*GOAL OF THE EXERCISE*. Exact copy, no pictures: restate each entry below word for word.

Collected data
[Start of section]

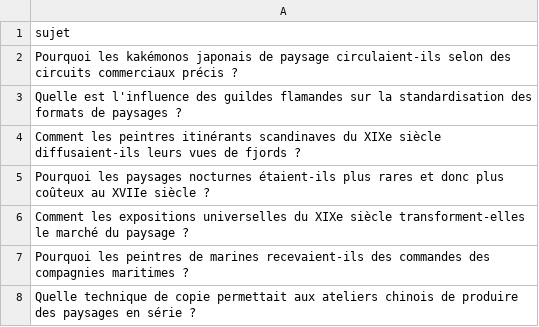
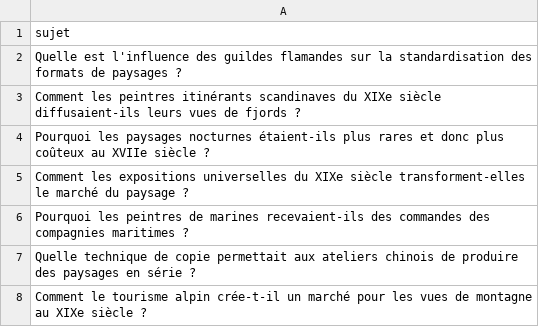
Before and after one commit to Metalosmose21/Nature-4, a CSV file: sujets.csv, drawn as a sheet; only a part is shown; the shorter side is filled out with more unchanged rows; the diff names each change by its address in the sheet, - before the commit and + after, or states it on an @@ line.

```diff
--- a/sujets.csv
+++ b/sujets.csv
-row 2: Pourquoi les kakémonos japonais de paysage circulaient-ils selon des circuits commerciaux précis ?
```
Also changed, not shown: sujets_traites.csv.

[End of section]

*TASK ANSWER*.
Before and after one commit to Metalosmose21/Nature-4, a CSV file: sujets.csv, drawn as a sheet; only a part is shown; the shorter side is filled out with more unchanged rows; the diff names each change by its address in the sheet, - before the commit and + after, or states it on an @@ line.

```diff
--- a/sujets.csv
+++ b/sujets.csv
-row 2: Pourquoi les kakémonos japonais de paysage circulaient-ils selon des circuits commerciaux précis ?
```
Also changed, not shown: sujets_traites.csv.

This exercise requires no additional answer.